[WHAT TO PRODUCE]: Print the entries below word for word; the pictures stay out of your copy.

[DATA PROVIDED — start]

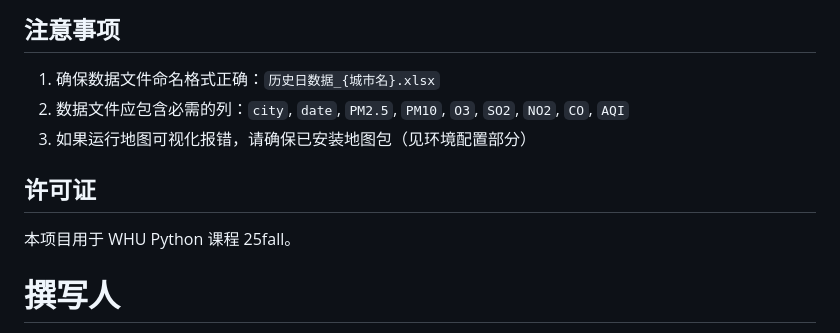
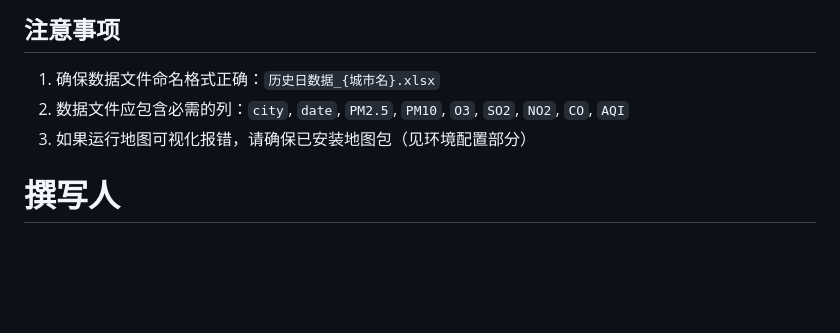
Before and after one commit to Das1Zhang/Air-Quality-Forcast, a Markdown page: README.md, the part around the change. Drawn GitHub-style; blank space fills up the shorter version.

Commit message:
update: revise readme

```diff
--- a/README.md
+++ b/README.md
@@ -403,9 +403,5 @@ Air-Quality-Forcast/
 2. 数据文件应包含必需的列：`city`, `date`, `PM2.5`, `PM10`, `O3`, `SO2`, `NO2`, `CO`, `AQI`
 3. 如果运行地图可视化报错，请确保已安装地图包（见环境配置部分）
 
-## 许可证
-
-本项目用于 WHU Python 课程 25fall。
-
 # 撰写人
 张思浩
```
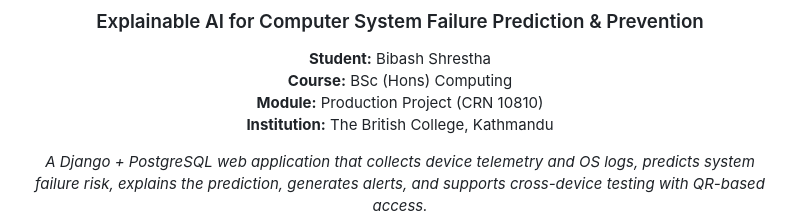
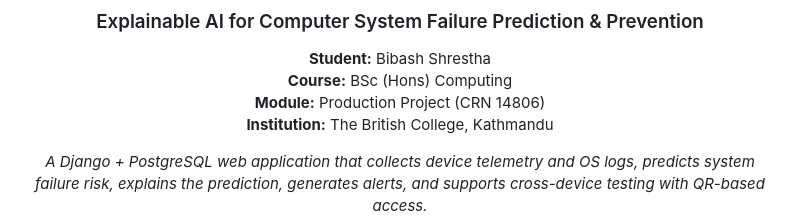
Before and after one commit to sbibash22/PreventaB, a Markdown page: README.md, the part around the change. Drawn GitHub-style.

Commit message:
Update module CRN in README.md

```diff
--- a/README.md
+++ b/README.md
@@ -6,7 +6,7 @@
 
 **Student:** Bibash Shrestha
 **Course:** BSc (Hons) Computing
-**Module:** Production Project (CRN 10810)
+**Module:** Production Project (CRN 14806)
 **Institution:** The British College, Kathmandu
 
 *A Django + PostgreSQL web application that collects device telemetry and OS logs, predicts system failure risk, explains the prediction, generates alerts, and supports cross-device testing with QR-based access.*
```
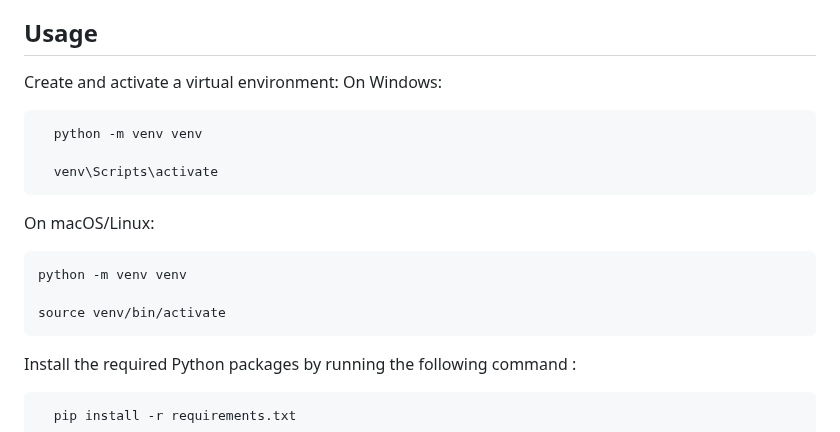
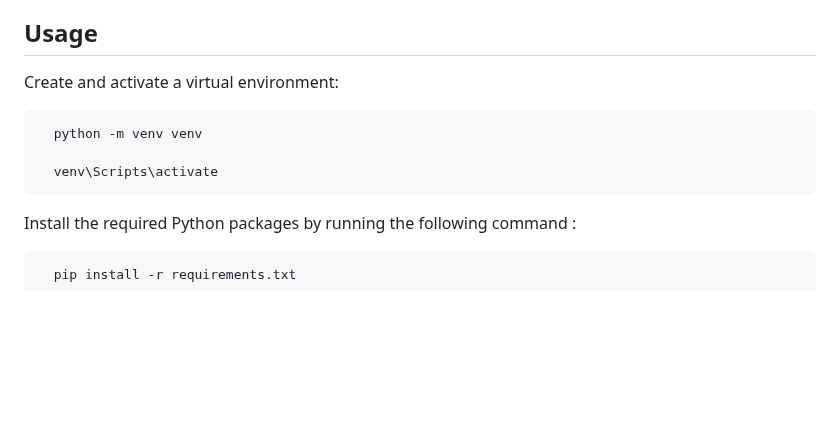
Before and after one commit to inerttila/Excel-Data-App, a Markdown page: README.md, the part around the change. Rendered like a GitHub page; blank space fills up the shorter version.

````diff
--- a/README.md
+++ b/README.md
@@ -111,20 +111,11 @@ By default, the Excel file will be automatically created and saved in the `Excel
 ## Usage
 
 Create and activate a virtual environment:
-On Windows:
 
 ```bash
   python -m venv venv
 
   venv\Scripts\activate
-```
-
-On macOS/Linux:
-
-```bash
-python -m venv venv
-
-source venv/bin/activate
 ```
 
 Install the required Python packages by running the following command :
````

[DATA PROVIDED — finish]

[EXPECTED OUTPUT]:
Before and after one commit to Das1Zhang/Air-Quality-Forcast, a Markdown page: README.md, the part around the change. Drawn GitHub-style; blank space fills up the shorter version.

Commit message:
update: revise readme

```diff
--- a/README.md
+++ b/README.md
@@ -403,9 +403,5 @@ Air-Quality-Forcast/
 2. 数据文件应包含必需的列：`city`, `date`, `PM2.5`, `PM10`, `O3`, `SO2`, `NO2`, `CO`, `AQI`
 3. 如果运行地图可视化报错，请确保已安装地图包（见环境配置部分）
 
-## 许可证
-
-本项目用于 WHU Python 课程 25fall。
-
 # 撰写人
 张思浩
```
Before and after one commit to sbibash22/PreventaB, a Markdown page: README.md, the part around the change. Drawn GitHub-style.

Commit message:
Update module CRN in README.md

```diff
--- a/README.md
+++ b/README.md
@@ -6,7 +6,7 @@
 
 **Student:** Bibash Shrestha
 **Course:** BSc (Hons) Computing
-**Module:** Production Project (CRN 10810)
+**Module:** Production Project (CRN 14806)
 **Institution:** The British College, Kathmandu
 
 *A Django + PostgreSQL web application that collects device telemetry and OS logs, predicts system failure risk, explains the prediction, generates alerts, and supports cross-device testing with QR-based access.*
```
Before and after one commit to inerttila/Excel-Data-App, a Markdown page: README.md, the part around the change. Rendered like a GitHub page; blank space fills up the shorter version.

````diff
--- a/README.md
+++ b/README.md
@@ -111,20 +111,11 @@ By default, the Excel file will be automatically created and saved in the `Excel
 ## Usage
 
 Create and activate a virtual environment:
-On Windows:
 
 ```bash
   python -m venv venv
 
   venv\Scripts\activate
-```
-
-On macOS/Linux:
-
-```bash
-python -m venv venv
-
-source venv/bin/activate
 ```
 
 Install the required Python packages by running the following command :
````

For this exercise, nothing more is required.